Much fanfare has arose from South Korea of recent with several thrillers proven to be more of a gem over a slam. Midnight FM continues this encouraging trend with superb acting prowess fronted by both the leads and the ensemble cast together with nail-biting tension created by Director Kim Sang-Man. Much as it entertains as a good thriller, it isn't quite complete with some questionable plot pieces that are likely to be undermined by all the exhilarating action going on.
A desperate struggle of a radio DJ to save her loved ones. Sun-young (Park Soo-Ae) is a popular radio DJ with a huge fan base for a movie-music program that is aired live at midnight. She is a perfectionist who has built a successful career for the past five years, but when her young daughter needs surgical operations overseas, the single-mom decides to quit. She prepares for her final show from song selections down to the smallest details.
During the show, she receives a call from a listener named Dong-soo (Yoo Ji-Tae). He tells her that she must follow his orders while she hosts her live radio show, or her family’s live will be at stake, and threatens that she can’t tell anyone. Without knowing what he wants or why this is happening to her, she continues her 2-hour radio program as things start to get worse.
Thrillers are intended to give their audience an overhaul of their senses by keeping them at the edge of their seats with a wide-eye look glued to the silver screen in anticipation (often in anxiety or subtle fear of the unknown) of what comes next.
Midnight FM does that and never too blatantly forceful.

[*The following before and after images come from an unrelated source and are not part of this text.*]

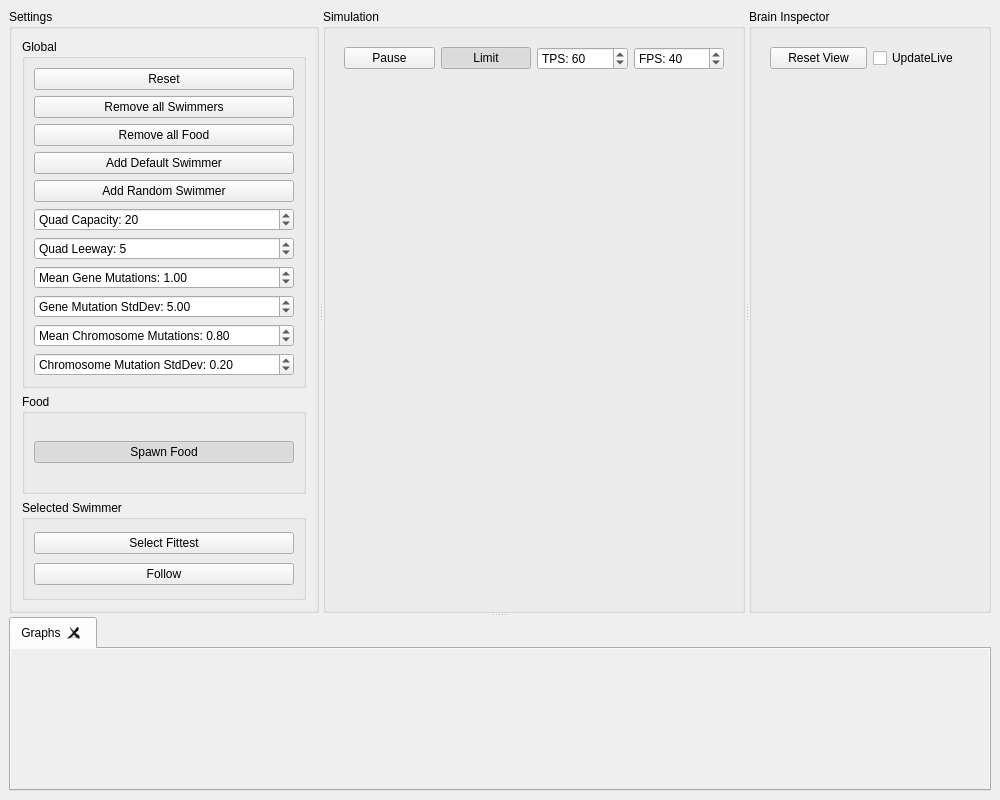
The window that MainWindow.ui (mikepyne/Trilobytes) describes before a commit, drawn with Qt 5.
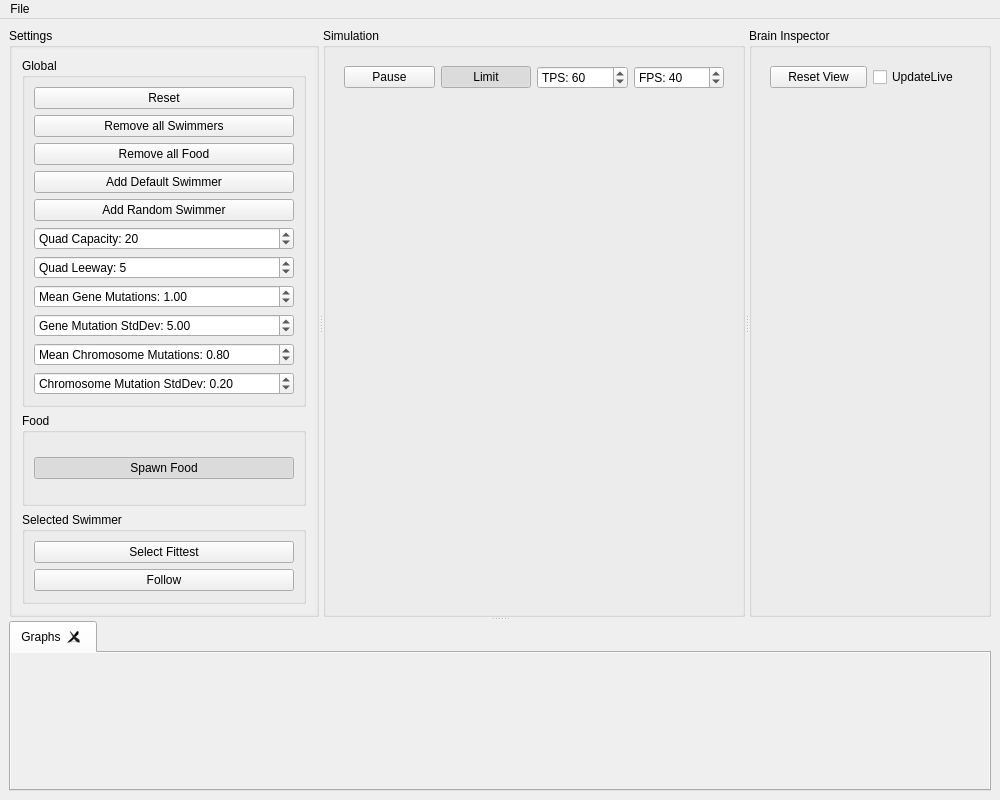
The same window after the commit. Custom widgets are drawn as their Qt base class.

Diff of the .ui file:
```diff
--- a/MainWindow.ui
+++ b/MainWindow.ui
@@ -82,7 +82,7 @@
                  <x>0</x>
                  <y>0</y>
                  <width>292</width>
-                 <height>551</height>
+                 <height>553</height>
                 </rect>
                </property>
                <layout class="QVBoxLayout" name="verticalLayout_5">
@@ -435,7 +435,7 @@
               <x>0</x>
               <y>0</y>
               <width>976</width>
-              <height>141</height>
+              <height>139</height>
              </rect>
             </property>
            </widget>
@@ -457,6 +457,13 @@
      <height>21</height>
     </rect>
    </property>
+   <widget class="QMenu" name="menuFile">
+    <property name="title">
+     <string>File</string>
+    </property>
+    <addaction name="actionSave_Selected_Swimmer"/>
+   </widget>
+   <addaction name="menuFile"/>
   </widget>
  </widget>
  <customwidgets>
```
Left out of the diff: 5 changed lines with no effect on the pictures.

This is achieved through a heightened amount of dramatic action championed by mainly both the male and female leads Park Soo-Ae (who won Best Actress at the 2010 Blue Dragon Film Awards for her performance in Midnight FM) and Yoo Ji-Tae (of Oldboy fame). The prominent of both is naturally Yoo Ji-Tae with his over-the-top craze-driven performance as a convincing psychopath that leaves us with questions to his true motives and his actual self. There is also a pleasantly adequate performance by the supporting cast that adds value to this production by creating a wonderful cast ensemble.
True essence of a thriller comes from not knowing too much, thus I'll skip further plot discussion.
There are film references to some of the Western classic hits, especially that of Martin Scorsese's Taxi Driver. It is later used as a close reference to Dong-Soo's characterisation and the explanation to his transformation for the extreme. Symbolic physical references are also present, such as the shaving of his hair akin to Robert De Niro in Taxi Driver.
With that, a debate of morality and civilisation's judicial system ensues.
There's a subtle notion to the role of Sun-Young, the radio personality with an attractive husky voice, where it is a job that comes with certain social responsibilities. It may be just another job in her life (her heart actually yearns for a career of a television news anchor), but there are repercussions to everything she says to her faithful and random listeners on air.
Frequent flashes of the "on-air" sign in the studio somewhat signifies a "live" status whenever it is activated, her discussions on-air every night withholds an influential social power on par with that of a campaign speech made by a presidential electoral candidate. Everybody has to be held responsible for what he or she says, especially when your audience group is one that is potentially vast and infinite (somewhat reminds me of the powers of social media).
You never know whose ears your words will fall upon.
Midnight FM isn't the perfect thriller that some of us may come to think of it as with certain plot issues that may plague its plausibility, but rest assured that the rapidly paced exhilarating action shrouds that away from us most of the time. Well, at least it's more than adequate for the general audience, in my opinion that is.
Despite so, Yoo Ji-Tae's rendition of his psychopath character doesn't hold too much predictability with his unexpected transition between sudden outbursts of rage and serene moments of self-indulgence. Much like a ticking time-bomb that keeps you guessing when it will ever go off. His acts of violence are also without much hesitation, to further underline his ruthless nature that indicates his persistence and loyalty to whatever motives and beliefs he stands by beneath his lunatic demeanour.
If you've consumed all the blockbusters available at the cinemas and crave for more, Midnight FM is a better than average genre film that promises an unforgettable thrill for your boring weeknights.